My Life in the Royal Marines Band Service - Circa 1947-1968

by Michael G. Hutton

I was lucky enough to gain the award as outstanding boy in that group which gave me lots of confidence for the next stage in my career. I was to be a member of the band to be sent to Malta to become band of the Commander in Chief Admiral Lord Louis Mountbatten. The band would form for training in November of that year, just after my 18th birthday.

1952. After considerable practice and training the band by mid February was ready to leave and in March 24 of us flew from RAF Northolt to Malta to join HMS Glasgow. We were to become the C in Cs Band Mediterranean Fleet, the C in C being Lord Louis Mountbatten. It's impossible after all these years to remember all our exploits and movements but I will try to recall a few.

When we embarked on the Glasgow we were without many of our instruments, having flown out to Malta in a 'Dakota' there was only room for our kit and small instruments, so the heavy brass, percussion, string basses and 'cello were sent by sea to arrive a couple of weeks later. Unfortunately the instrument crate packed correctly at the RMSM arrived in Malta the wrong way up and one of the double basses was damaged and my 'cello was flattened into hundreds of pieces! No hard cases in those days, and it was an instrument that had been presented to me by Jimmy Pottle for a performing prize at the RMSM the previous year. What a start to a two and a half year commission - however, we managed to borrow instruments for the few weeks until replacements arrived. (Incidentally I did manage to get the original 'cello repaired and had it back in a couple of months.) On HMS Glasgow we had to live in the Gun - Room flat area which is where the midshipmen had their quarters. There were 120 Royal Marines on board so there was no room for the band on the marines mess deck, although we were able to borrow half a table at TOT time for those who were old enough to draw their tot of course. All of those under age ie; under 20 just hung around for sippers!!! The Band Officer Lt Ernie Ough had a cabin and the Bandmaster also had a small cabin where all our music and small instruments were kept and most of the administration for the band was done. The rest of us shared lockers and a space not much bigger than a couple of snooker tables. I'm not sure how we managed during those difficult times having to perform daily at many different functions and wear many different uniforms for each gig.

In the 50s most bands on HM ships were 18 strong, but being the C in Cs we were augmented to 24 including the luxury of an Oboe, Cpl Tubby Griffiths, a Bassoon, my mate Denis Ovenden and two French Horns in John Stone and Jonny Corner. The Bandmaster was Crash Petters (his nick name comes from being a star on the Cymbals!!!) and the Band Officer already mentioned. Finding anywhere on a Cruiser to practice and rehearse was very difficult.

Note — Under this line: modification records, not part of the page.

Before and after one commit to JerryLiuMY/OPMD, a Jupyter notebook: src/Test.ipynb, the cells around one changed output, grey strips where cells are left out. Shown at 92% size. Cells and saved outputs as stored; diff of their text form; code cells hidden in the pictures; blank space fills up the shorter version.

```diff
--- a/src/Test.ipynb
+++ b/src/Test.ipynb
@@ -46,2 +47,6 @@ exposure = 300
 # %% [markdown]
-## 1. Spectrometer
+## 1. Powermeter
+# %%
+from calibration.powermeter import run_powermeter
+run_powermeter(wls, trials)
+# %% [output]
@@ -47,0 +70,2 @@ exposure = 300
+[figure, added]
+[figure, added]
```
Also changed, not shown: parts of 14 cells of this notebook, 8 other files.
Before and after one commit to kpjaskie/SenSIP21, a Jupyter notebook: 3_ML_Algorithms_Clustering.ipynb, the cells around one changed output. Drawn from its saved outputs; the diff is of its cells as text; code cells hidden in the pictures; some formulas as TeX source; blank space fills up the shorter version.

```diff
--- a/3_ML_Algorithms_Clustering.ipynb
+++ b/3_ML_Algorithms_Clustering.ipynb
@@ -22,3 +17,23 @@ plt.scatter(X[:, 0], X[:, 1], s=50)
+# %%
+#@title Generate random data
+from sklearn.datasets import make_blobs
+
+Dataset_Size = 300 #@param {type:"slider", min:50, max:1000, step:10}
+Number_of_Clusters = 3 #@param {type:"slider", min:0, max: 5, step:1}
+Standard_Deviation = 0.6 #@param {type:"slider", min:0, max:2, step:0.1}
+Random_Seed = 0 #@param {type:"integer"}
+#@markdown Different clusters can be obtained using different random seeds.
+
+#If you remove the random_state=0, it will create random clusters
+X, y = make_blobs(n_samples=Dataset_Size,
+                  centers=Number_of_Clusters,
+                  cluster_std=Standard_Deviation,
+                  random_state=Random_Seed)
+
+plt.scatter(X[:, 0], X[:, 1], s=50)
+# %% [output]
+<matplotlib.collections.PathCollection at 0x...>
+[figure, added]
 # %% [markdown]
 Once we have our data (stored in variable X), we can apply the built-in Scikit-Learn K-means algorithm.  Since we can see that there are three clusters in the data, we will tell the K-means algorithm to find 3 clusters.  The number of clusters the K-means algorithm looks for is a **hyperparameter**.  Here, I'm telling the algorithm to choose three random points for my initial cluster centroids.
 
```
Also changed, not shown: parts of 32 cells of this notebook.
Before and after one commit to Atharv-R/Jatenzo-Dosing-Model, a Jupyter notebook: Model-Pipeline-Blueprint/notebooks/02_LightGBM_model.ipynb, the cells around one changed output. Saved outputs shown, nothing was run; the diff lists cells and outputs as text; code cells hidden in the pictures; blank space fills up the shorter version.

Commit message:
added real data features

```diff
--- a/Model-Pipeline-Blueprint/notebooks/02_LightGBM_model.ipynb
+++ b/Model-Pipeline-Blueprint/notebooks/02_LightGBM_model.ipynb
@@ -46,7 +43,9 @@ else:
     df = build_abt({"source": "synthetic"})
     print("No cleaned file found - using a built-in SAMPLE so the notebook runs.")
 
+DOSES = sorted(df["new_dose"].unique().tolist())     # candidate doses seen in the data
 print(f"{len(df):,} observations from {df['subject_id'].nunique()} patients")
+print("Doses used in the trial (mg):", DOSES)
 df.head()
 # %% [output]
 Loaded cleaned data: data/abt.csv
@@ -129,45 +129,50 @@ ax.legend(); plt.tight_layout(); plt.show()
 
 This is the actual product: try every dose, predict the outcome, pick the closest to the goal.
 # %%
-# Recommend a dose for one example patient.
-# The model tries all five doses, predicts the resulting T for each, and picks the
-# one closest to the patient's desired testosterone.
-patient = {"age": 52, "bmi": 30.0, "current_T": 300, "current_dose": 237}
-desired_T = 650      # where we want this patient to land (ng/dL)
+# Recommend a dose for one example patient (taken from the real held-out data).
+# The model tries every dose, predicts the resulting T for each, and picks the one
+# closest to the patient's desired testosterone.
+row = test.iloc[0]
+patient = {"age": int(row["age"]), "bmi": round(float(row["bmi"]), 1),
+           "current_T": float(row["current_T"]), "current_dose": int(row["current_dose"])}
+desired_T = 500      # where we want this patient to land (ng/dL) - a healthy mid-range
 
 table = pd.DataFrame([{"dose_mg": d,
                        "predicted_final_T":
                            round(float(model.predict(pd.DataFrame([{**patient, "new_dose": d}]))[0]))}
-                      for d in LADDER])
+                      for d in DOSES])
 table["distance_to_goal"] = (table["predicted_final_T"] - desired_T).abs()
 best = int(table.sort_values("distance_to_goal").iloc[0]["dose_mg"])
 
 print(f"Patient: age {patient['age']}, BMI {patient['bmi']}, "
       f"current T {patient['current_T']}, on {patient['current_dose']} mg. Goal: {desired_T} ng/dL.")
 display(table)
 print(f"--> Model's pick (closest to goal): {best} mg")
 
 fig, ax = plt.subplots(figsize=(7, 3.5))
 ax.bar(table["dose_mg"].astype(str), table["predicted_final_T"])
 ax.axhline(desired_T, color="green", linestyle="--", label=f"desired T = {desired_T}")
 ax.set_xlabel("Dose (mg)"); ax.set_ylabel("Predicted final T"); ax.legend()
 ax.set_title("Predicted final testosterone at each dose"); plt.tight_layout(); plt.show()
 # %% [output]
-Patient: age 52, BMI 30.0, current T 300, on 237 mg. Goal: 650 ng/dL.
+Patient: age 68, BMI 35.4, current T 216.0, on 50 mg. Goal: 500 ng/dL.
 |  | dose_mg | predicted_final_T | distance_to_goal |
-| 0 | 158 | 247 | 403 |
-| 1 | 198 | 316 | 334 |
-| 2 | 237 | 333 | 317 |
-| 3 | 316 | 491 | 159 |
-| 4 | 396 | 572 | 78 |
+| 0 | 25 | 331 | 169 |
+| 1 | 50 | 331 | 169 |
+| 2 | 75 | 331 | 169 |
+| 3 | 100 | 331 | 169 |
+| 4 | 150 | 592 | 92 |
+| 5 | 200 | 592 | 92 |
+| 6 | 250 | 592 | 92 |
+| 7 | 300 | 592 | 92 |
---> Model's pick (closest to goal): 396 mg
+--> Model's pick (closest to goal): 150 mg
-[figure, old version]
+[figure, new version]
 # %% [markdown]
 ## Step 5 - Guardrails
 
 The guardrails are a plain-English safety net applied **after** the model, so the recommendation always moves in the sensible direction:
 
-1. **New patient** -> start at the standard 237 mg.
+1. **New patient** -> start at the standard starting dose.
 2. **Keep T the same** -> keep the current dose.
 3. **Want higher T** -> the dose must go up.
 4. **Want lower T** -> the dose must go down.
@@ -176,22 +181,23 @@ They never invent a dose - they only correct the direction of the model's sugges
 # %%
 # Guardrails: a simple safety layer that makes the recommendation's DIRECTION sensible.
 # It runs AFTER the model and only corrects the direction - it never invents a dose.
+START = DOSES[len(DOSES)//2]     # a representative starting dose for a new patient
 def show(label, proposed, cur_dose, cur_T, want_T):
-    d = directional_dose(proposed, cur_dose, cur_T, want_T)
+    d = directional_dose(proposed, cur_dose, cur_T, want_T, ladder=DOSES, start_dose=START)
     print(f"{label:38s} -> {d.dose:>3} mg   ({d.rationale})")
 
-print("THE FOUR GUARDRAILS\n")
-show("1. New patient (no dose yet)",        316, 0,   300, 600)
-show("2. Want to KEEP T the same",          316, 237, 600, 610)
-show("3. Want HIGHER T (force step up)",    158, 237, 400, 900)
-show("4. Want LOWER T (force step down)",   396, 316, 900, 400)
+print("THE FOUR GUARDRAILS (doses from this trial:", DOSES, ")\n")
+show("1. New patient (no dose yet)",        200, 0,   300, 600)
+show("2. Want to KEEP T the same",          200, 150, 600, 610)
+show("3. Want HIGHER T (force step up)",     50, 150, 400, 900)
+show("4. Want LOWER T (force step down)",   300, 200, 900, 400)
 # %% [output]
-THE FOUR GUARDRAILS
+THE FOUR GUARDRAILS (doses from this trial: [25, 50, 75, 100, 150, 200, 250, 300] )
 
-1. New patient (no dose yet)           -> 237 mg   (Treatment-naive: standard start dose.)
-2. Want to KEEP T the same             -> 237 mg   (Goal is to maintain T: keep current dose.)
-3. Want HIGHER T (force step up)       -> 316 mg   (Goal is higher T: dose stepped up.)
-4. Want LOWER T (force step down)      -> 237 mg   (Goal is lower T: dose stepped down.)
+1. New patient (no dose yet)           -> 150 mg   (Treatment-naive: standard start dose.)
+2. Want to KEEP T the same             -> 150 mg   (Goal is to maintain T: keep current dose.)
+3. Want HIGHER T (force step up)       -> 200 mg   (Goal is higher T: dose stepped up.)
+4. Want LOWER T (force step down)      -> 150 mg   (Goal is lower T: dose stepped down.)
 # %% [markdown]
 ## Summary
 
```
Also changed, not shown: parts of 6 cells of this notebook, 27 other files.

We were allowed to rehearse in the dining area most days (the Glasgow had a central feeding system unlike most other ships where you ate, lived and slept on a mess deck) but private practice was a non event although I do recall Denis and I playing duets in some unheard of place deep in the bowels of the ship with about a square yard of space each, just about room to use half the bow!. We had many good players in the band…Ray West was our lead Violin & Alto Sax, Jim Mason Solo Clarinet, Jim Beach Solo Cornet and the great Stan Wilkinson our 1st Trombone. More names later….

Once Mountbatten arrived on the scene in May we were kept busy with engagements all over the Med especially in Greece where he was of course particularly pally with the Royal family and I think we went there so many times that I even had a regular girl friend in Piraeus! That's the port for Athens. There were many diplomatic visits to France and Italy that were necessary at that time not long after the war and one included a trip to Yugoslavia and Brioni which was President Tito's HQ and Private Island. Some of our cruises were on HMS Surprise which was Lord Louis' sort of Royal Yacht, but there was only room for about 7 or 8 of us - just enough to play for entering and leaving harbour, colours, a small orchestra for dinners and cocktail parties etc; Piano, Bass and Drums for dance gigs.

Time to mention our percussionist Ginge White-Sansom who I see every year at the 'All Stars'. These trips were most uncomfortable as there was little space on HMS Surprise for RM Bandsmen.

Previous | Home | Next  1 - Photo  by Richard (Dickie) Valentine  1 - Photo  by Richard (Dickie) Valentine
Richard Valentine -1996 - 2010 © - All rights reserved